**Work required:**
Search through the entries for the word "information" and copy every line that has it.

Data provided START

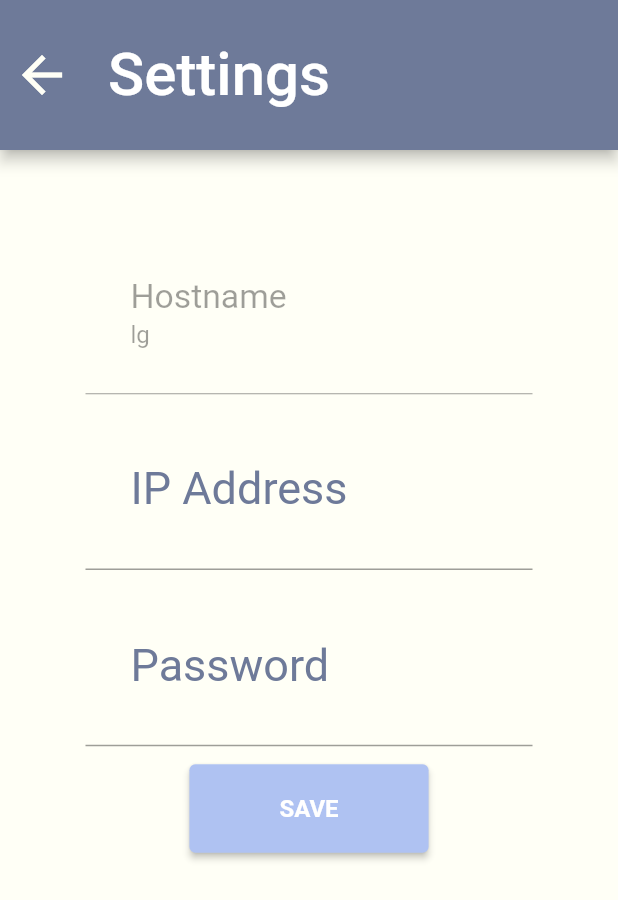
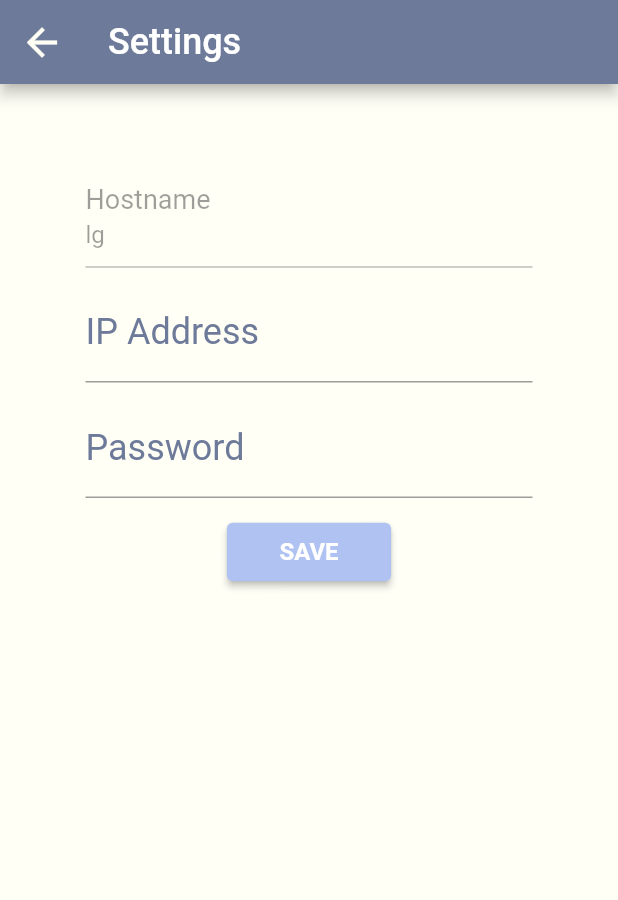
Before and after one commit to LiquidGalaxyLAB/BIM-Liquid-Galaxy-Visualizer, a Flutter app: the screen it shows after launch, after a tap on the "settings" icon, on a phone screen of 412 x 824 dp. Shown: the top 900 px of the screen. Run offline on Flutter 3.47's test engine with Material 2 defaults, Android fonts, the light colour scheme and no system bars; our stand-ins replace another_flushbar, bloc, dartz, equatable, flutter_bloc, shared_preferences; missing offline and left inert: dartssh2.

Commit message:
executing open and close scripts from app

```diff
--- a/bim_visualizer_flutter/lib/presentation/pages/home.dart
+++ b/bim_visualizer_flutter/lib/presentation/pages/home.dart
@@ -48,21 +48,18 @@ class _HomeState extends State<Home> {
               ),
             ],
             child: Scaffold(
-              appBar: PreferredSize(
-                preferredSize: const Size.fromHeight(100.0),
-                child: AppBar(
-                  toolbarHeight: 100.0,
+              appBar: AppBar(
                 backgroundColor: secondaryColor,
                 title:  const Text(
                   'LG BIM Visualizer',
-                    style: TextStyle(fontSize: 40, color: primaryColor)
+                  style: TextStyle(fontSize: 24.0, color: primaryColor)
                 ),
                 elevation: 0,
                 actions: <Widget>[
                   SizedBox(
                     child: IconButton(
                       padding: EdgeInsets.zero,
-                        icon: const Icon(Icons.refresh, size: 40.0, color: primaryColor),
+                      icon: const Icon(Icons.refresh, size: 30.0, color: primaryColor),
                       onPressed: () {
                         if (connected) _galaxyBloc.add(GalaxyClose(client));
                         _galaxyBloc.add(GalaxyConnect(server, 22));
@@ -72,7 +69,7 @@ class _HomeState extends State<Home> {
                   SizedBox(
                     width: 100.0,
                     child: IconButton(
-                        icon: const Icon(Icons.settings, size: 40.0, color: primaryColor),
+                      icon: const Icon(Icons.settings, size: 30.0, color: primaryColor),
                       onPressed: () {
                         Navigator.push(
                           context,
@@ -87,7 +84,6 @@ class _HomeState extends State<Home> {
                     )
                   ),
                 ],
-                )
               ),
               body: Column(
                 children: <Widget>[
@@ -103,19 +99,43 @@ class _HomeState extends State<Home> {
                           title: "Something goes wrong",
                           isDismissible: true,
                           flushbarStyle: FlushbarStyle.GROUNDED,
-                          titleSize: 26.0,
+                          titleSize: 20.0,
                           message: state.error,
-                          messageSize: 22.0,
+                          messageSize: 16.0,
                           duration: const Duration(seconds: 5),
                           flushbarPosition: FlushbarPosition.TOP
                         ).show(context);
                       } else if (state is GalaxyCloseSuccess) {
                         connected = false;
+                      } else if (state is GalaxyExecuteSuccess) {
+                        Flushbar(
+                          backgroundColor: successColor,
+                          title: "Success",
+                          isDismissible: true,
+                          flushbarStyle: FlushbarStyle.GROUNDED,
+                          titleSize: 20.0,
+                          message: 'Command successfully executed',
+                          messageSize: 16.0,
+                          duration: const Duration(seconds: 5),
+                          flushbarPosition: FlushbarPosition.TOP
+                        ).show(context);
+                      } else if (state is GalaxyExecuteFailure) {
+                        Flushbar(
+                          backgroundColor: errorColor,
+                          title: "Something goes wrong",
+                          isDismissible: true,
+                          flushbarStyle: FlushbarStyle.GROUNDED,
+                          titleSize: 20.0,
+                          message: state.error,
+                          messageSize: 16.0,
+                          duration: const Duration(seconds: 5),
+                          flushbarPosition: FlushbarPosition.TOP
+                        ).show(context);
                       }
                     },
                     builder: (blocContext, state) {
                       return SizedBox(
-                        height: 100.0,
+                        height: 75.0,
                         child: Card(
                           color: secondaryColor,
                           margin: EdgeInsets.zero,
@@ -142,7 +162,7 @@ class _HomeState extends State<Home> {
                                       child: Chip(
                                         label: Text(
                                           connected ? 'Connected' : 'Disconnected',
-                                          style: const TextStyle(fontSize: 22.0, color: primaryColor)
+                                          style: const TextStyle(fontSize: 18.0, color: primaryColor)
                                         ),
                                         backgroundColor: connected ? successColor : errorColor
                                       )
@@ -156,17 +176,48 @@ class _HomeState extends State<Home> {
                                         padding: const EdgeInsets.only(left: 20.0),
                                         child: Text(
                                           'Hostname: ' + server.hostname!,
-                                          style: const TextStyle(fontSize: 24.0, color: primaryColor)
+                                          style: const TextStyle(fontSize: 20.0, color: primaryColor)
                                         ),
                                       ),
                                       Padding(
                                         padding: const EdgeInsets.only(left: 20.0),
                                         child: Text(
                                           'Address: ' + server.ipAddress!,
-                                          style: const TextStyle(fontSize: 20.0, color: primaryColor)
+                                          style: const TextStyle(fontSize: 16.0, color: primaryColor)
                                         )
                                       ),
                                     ]
+                                  ),
+                                  Expanded(
+                                    child: Row(
+                                      mainAxisAlignment: MainAxisAlignment.end,
+                                      children: <Widget>[
+                                        SizedBox(
+                                          child: IconButton(
+                                            padding: EdgeInsets.zero,
+                                            icon: const Icon(Icons.open_in_browser, size: 30.0, color: primaryColor),
+                                            onPressed: () {
+                                              if (connected) {
+                                                String command = 'bash projects/bim_visualizer_node/libs/open.sh';
+                                                _galaxyBloc.add(GalaxyExecute(client, command));
+                                              }
+                                            }
+                                          )
+                                        ),
+                                        SizedBox(
+                                        width: 100.0,
+                                        child: IconButton(
+                                          padding: EdgeInsets.zero,
+                                          icon: const Icon(Icons.close, size: 30.0, color: primaryColor),
+                                          onPressed: () {
+                                            if (connected) {
+                                              String command = 'bash projects/bim_visualizer_node/libs/close.sh';
+                                              _galaxyBloc.add(GalaxyExecute(client, command));
+                                            }
+                                          }
+                                        )),
+                                      ]
+                                    )
                                   )
                                 ]
                               );
--- a/bim_visualizer_flutter/lib/presentation/pages/settings.dart
+++ b/bim_visualizer_flutter/lib/presentation/pages/settings.dart
@@ -19,20 +19,16 @@ class Settings extends StatelessWidget {
     return WillPopScope(
         onWillPop: () async => true,
         child: Scaffold(
-          appBar: PreferredSize(
-            preferredSize: const Size.fromHeight(100.0),
-            child: AppBar(
+          appBar: AppBar(
             leading: IconButton(
               color: primaryColor,
-                icon: const Icon(Icons.arrow_back, size: 40.0),
+              icon: const Icon(Icons.arrow_back, size: 30.0),
               onPressed: () => {
                 Navigator.pop(context)
               },
             ),
-              toolbarHeight: 100.0,
             backgroundColor: secondaryColor,
-              title: const Text('Settings', style: TextStyle(fontSize: 40)),
-            )
+            title: const Text('Settings', style: TextStyle(fontSize: 24.0)),
           ),
           body: SingleChildScrollView(
             child: Form(
@@ -54,10 +50,9 @@ class Settings extends StatelessWidget {
             TextFormField(
               initialValue: hostname,
               decoration: const InputDecoration(
-                contentPadding: EdgeInsets.all(30.0),
                 enabled: false,
                 labelText: 'Hostname',
-                labelStyle: TextStyle(fontSize: 30.0)
+                labelStyle: TextStyle(fontSize: 24.0)
               )
             ),
             const SizedBox(height: 12),
@@ -66,12 +61,8 @@ class Settings extends StatelessWidget {
               initialValue: server.ipAddress != '' ? server.ipAddress : '',
               cursorColor: secondaryColor,
               decoration: const InputDecoration(
-                contentPadding: EdgeInsets.all(30.0),
                 labelText: 'IP Address',
-                labelStyle: TextStyle(fontSize: 30.0, color: secondaryColor),
-                focusedBorder: OutlineInputBorder(
-                  borderSide:  BorderSide(color: secondaryColor),
-                )
+                labelStyle: TextStyle(fontSize: 24.0, color: secondaryColor)
               ),
               onChanged: (value) => ipAddress = value,
             ),
@@ -81,12 +72,8 @@ class Settings extends StatelessWidget {
               initialValue: server.password != '' ? server.password : '',
               cursorColor: secondaryColor,
               decoration: const InputDecoration(
-                contentPadding: EdgeInsets.all(30.0),
                 labelText: 'Password',
-                labelStyle: TextStyle(fontSize: 30.0, color: secondaryColor),
-                focusedBorder: OutlineInputBorder(
-                  borderSide:  BorderSide(color: secondaryColor),
-                )
+                labelStyle: TextStyle(fontSize: 24.0, color: secondaryColor)
               ),
               onChanged: (value) => password = value,
             ),
@@ -95,7 +82,7 @@ class Settings extends StatelessWidget {
               child: const Text('SAVE'),
               style: ElevatedButton.styleFrom(
                 primary: accentColor,
-                padding: const EdgeInsets.symmetric(horizontal: 60, vertical: 20),
+                padding: const EdgeInsets.symmetric(horizontal: 35, vertical: 10),
                 textStyle: const TextStyle(
                   fontSize: 16,
                   fontWeight: FontWeight.bold
--- a/bim_visualizer_flutter/pubspec.yaml
+++ b/bim_visualizer_flutter/pubspec.yaml
@@ -51,6 +51,8 @@ dev_dependencies:
   # package. See that file for information about deactivating specific lint
   # rules and activating additional ones.
   flutter_lints: ^1.0.0
+  mockito: ^5.2.0
+  build_runner: ^2.1.11
 
 # For information on the generic Dart part of this file, see the
 # following page: https://dart.dev/tools/pub/pubspec
```
Also changed, not shown: bim_visualizer_flutter/lib/business_logic/bloc/galaxy/galaxy_bloc.dart (+10 -0 lines), bim_visualizer_flutter/lib/business_logic/bloc/galaxy/galaxy_event.dart (+7 -0 lines), bim_visualizer_flutter/lib/business_logic/bloc/galaxy/galaxy_state.dart (+11 -0 lines), bim_visualizer_flutter/lib/data/repositories/galaxy_repository.dart (+17 -0 lines), bim_visualizer_flutter/pubspec.lock. Lines whose indentation alone changed are shown as unchanged.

Data provided END

**Exercise solution:**
   # package. See that file for information about deactivating specific lint
 # For information on the generic Dart part of this file, see the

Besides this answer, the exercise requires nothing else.